glyph 280: land use, environment ... conservation enhanced by provision of designer environment, land as a produced good, combination of enhanced land and services packaged for the market ... competitive entrepreneurial provision of habitat & services... micro-worlds "fit for explorers" ... multi-tenant income properties (mtips), future of real estate ... freezones, freeports, openworld ... competitive offers of governance services, regulatory arbitrage ... article, paper, Spencer Heath MacCallum
Published in 2004 by the Ludwig von Mises Institute, and as revised by the author in 2007, available here:

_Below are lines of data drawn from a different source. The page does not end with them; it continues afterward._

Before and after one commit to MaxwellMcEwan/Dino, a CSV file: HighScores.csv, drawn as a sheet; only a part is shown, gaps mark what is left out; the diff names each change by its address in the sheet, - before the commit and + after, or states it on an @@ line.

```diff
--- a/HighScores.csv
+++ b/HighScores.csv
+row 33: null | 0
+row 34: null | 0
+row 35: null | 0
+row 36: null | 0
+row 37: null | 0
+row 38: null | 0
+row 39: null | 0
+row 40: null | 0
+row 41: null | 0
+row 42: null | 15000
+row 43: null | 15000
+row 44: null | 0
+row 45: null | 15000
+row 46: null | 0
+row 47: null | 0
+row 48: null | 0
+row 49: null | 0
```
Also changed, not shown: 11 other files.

Spencer MacCallum's scholarly and visionary integration of two ancient human activities, land ownership and entrepreneurship, has profound implications for builders of freeorder. -Leif Smith, Explorers Foundation

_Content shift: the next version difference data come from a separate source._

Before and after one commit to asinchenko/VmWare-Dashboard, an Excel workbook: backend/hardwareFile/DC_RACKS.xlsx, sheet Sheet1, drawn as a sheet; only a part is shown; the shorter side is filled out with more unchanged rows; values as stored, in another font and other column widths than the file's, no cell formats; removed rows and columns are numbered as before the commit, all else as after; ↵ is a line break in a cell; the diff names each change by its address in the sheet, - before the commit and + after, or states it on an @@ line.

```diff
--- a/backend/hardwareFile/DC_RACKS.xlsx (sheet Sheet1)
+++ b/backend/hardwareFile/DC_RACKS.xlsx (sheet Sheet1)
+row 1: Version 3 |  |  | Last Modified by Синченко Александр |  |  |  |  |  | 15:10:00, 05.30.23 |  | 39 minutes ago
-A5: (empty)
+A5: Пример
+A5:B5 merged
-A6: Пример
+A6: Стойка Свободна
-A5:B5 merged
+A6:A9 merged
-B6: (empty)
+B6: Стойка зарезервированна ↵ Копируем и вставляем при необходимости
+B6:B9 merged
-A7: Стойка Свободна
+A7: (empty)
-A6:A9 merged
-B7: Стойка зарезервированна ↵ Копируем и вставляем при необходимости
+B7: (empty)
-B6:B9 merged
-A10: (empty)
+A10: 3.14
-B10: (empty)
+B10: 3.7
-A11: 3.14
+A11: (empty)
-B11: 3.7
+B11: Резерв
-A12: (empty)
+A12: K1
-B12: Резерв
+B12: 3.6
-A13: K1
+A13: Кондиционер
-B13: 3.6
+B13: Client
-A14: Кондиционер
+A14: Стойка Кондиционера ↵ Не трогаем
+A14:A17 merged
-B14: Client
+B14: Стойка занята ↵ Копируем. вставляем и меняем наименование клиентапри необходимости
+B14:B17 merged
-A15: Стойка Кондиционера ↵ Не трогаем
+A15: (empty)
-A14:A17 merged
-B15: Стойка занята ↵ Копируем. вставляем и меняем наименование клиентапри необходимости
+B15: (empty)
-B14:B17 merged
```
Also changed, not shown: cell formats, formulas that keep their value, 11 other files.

The author, Spencer MacCallum, summarizes the paper, as follows:
At the beginning of this paper, I set out to get the reader's attention by stating an unlikely sounding proposition. I said that human environment, both social and physical, resembles any other good or service in that it is amenable to being manufactured, marketed and maintained through the freely competitive processes of the market. I then did three things. I analyzed how this works in theory; described how it has evolved in practice, and showed the unexpected and significant result toward which the practice must logically lead.

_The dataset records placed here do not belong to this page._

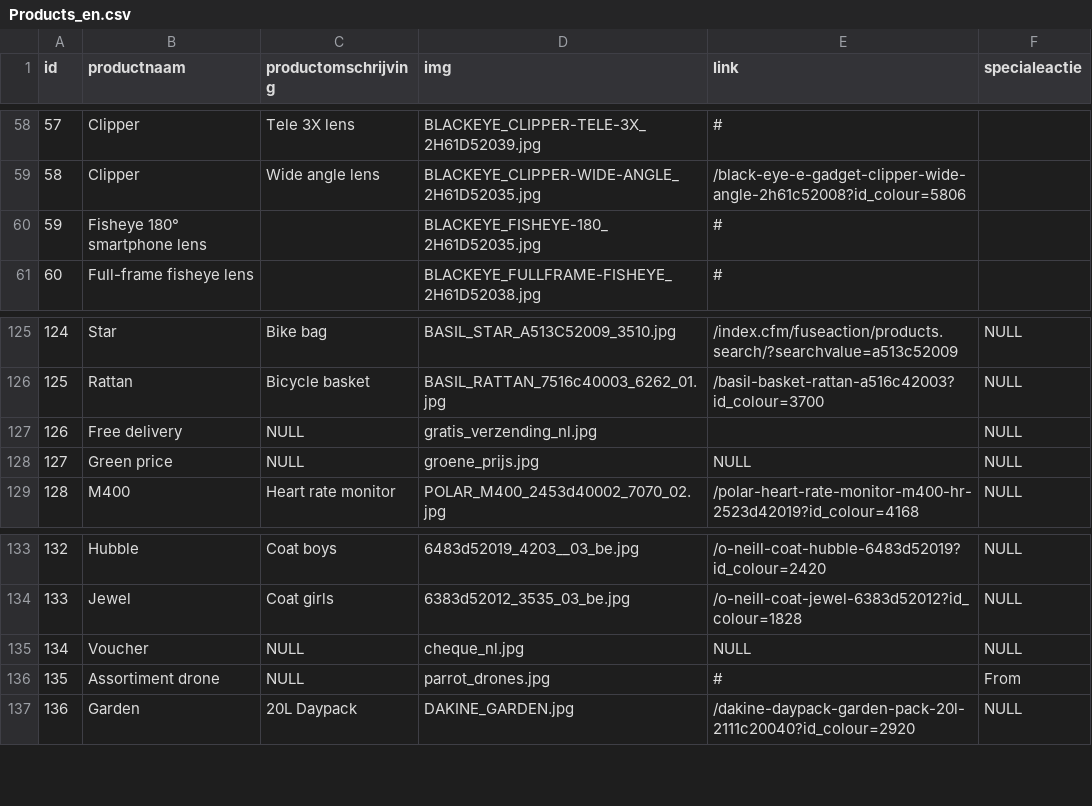
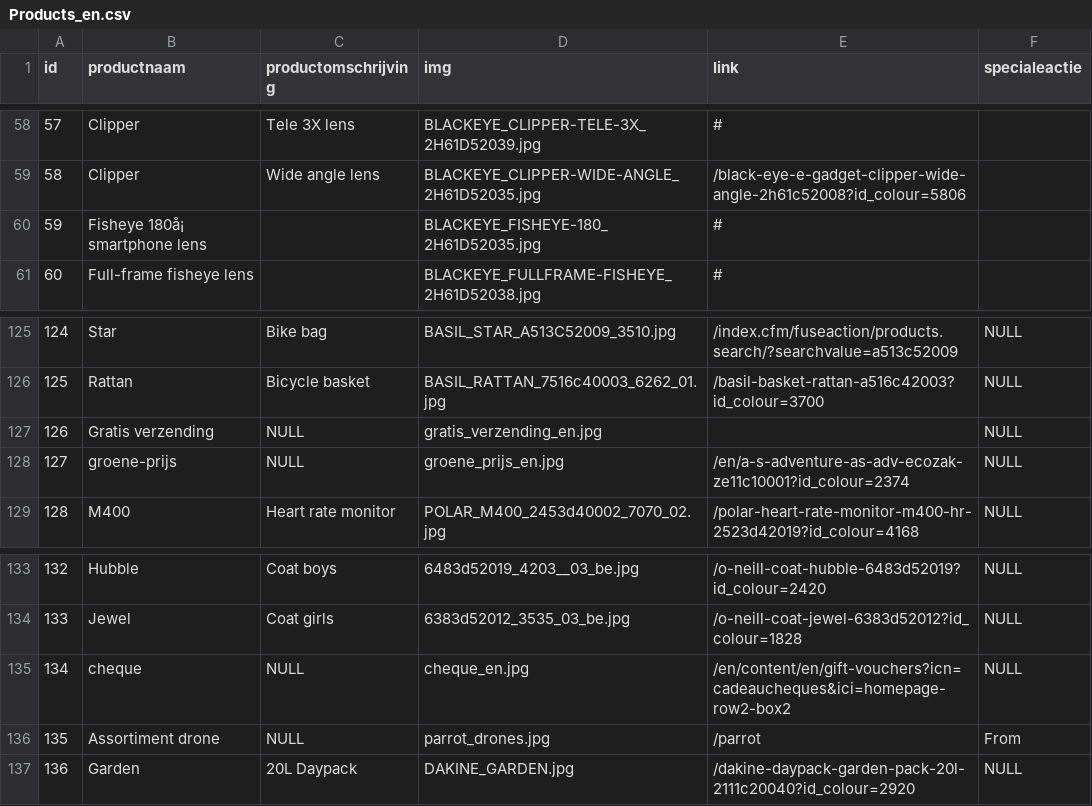
Before and after one commit to ASAdventure-web/LP_folder_1512, a CSV file: Products_en.csv, drawn as a sheet; only a part is shown, gaps mark what is left out; the diff covers the shown part only.

```diff
--- a/Products_en.csv
+++ b/Products_en.csv
@@ -59,3 +59,3 @@ id,"productnaam","productomschrijving","img","link","specialeactie"
 58,"Clipper","Wide angle lens","BLACKEYE_CLIPPER-WIDE-ANGLE_2H61D52035.jpg","/black-eye-e-gadget-clipper-wide-angle-2h61c52008?id_colour=5806",""
-59,"Fisheye 180° smartphone lens","","BLACKEYE_FISHEYE-180_2H61D52035.jpg","#",""
+59,"Fisheye 180å¡ smartphone lens","","BLACKEYE_FISHEYE-180_2H61D52035.jpg","#",""
 60,"Full-frame fisheye lens","","BLACKEYE_FULLFRAME-FISHEYE_2H61D52038.jpg","#",""
@@ -126,4 +126,4 @@ id,"productnaam","productomschrijving","img","link","specialeactie"
 125,"Rattan","Bicycle basket","BASIL_RATTAN_7516c40003_6262_01.jpg","/basil-basket-rattan-a516c42003?id_colour=3700",NULL
-126,"Free delivery",NULL,"gratis_verzending_nl.jpg","",NULL
-127,"Green  price",NULL,"groene_prijs.jpg",NULL,NULL
+126,"Gratis verzending",NULL,"gratis_verzending_en.jpg","",NULL
+127,"groene-prijs",NULL,"groene_prijs_en.jpg","/en/a-s-adventure-as-adv-ecozak-ze11c10001?id_colour=2374",NULL
 128,"M400","Heart rate monitor","POLAR_M400_2453d40002_7070_02.jpg","/polar-heart-rate-monitor-m400-hr-2523d42019?id_colour=4168",NULL
@@ -134,4 +134,4 @@ id,"productnaam","productomschrijving","img","link","specialeactie"
 133,"Jewel","Coat girls","6383d52012_3535_03_be.jpg","/o-neill-coat-jewel-6383d52012?id_colour=1828",NULL
-134,"Voucher",NULL,"cheque_nl.jpg",NULL,NULL
-135,"Assortiment drone",NULL,"parrot_drones.jpg","#","From"
+134,"cheque",NULL,"cheque_en.jpg","/en/content/en/gift-vouchers?icn=cadeaucheques&ici=homepage-row2-box2",NULL
+135,"Assortiment drone",NULL,"parrot_drones.jpg","/parrot","From"
 136,"Garden","20L Daypack","DAKINE_GARDEN.jpg","/dakine-daypack-garden-pack-20l-2111c20040?id_colour=2920",NULL
```
Also changed, not shown: 28 added rows elsewhere in this file, 4 other files.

That is to say, I first analyzed an incentive structure that was not present so long as land was mainly owned for consumption or speculation, but that came about with the emergence of land ownership as a capital enterprise. Second, I showed how that pattern has unfolded historically in the emergence and proliferation of modern multi-tenant income properties. Finally, from that trend in real estate, I extrapolated to the future.
The unexpected result logically implied by the continuation of this trend in real estate is nothing less than the qualitative transformation of government from, to follow Oppenheimer's distinction set out in The State, a political process to one purely economic. It seems especially fitting that this transformation will come about not by taxation, the marching and marshalling of armies, or the deliberations of legislative bodies, but by the quiet emergence of the enterprise of community as an almost incidental consequence of the continued normal development of the market process.
Other glyphs about the work of Spencer MacCallum
The author is interested in communication with readers. He may be contacted through the addresses and phone number found at the end of the paper.
Wikipedia entry on Spencer MacCallum - references to published works
entered before July 9, 2006; edited/updated November 26, 2015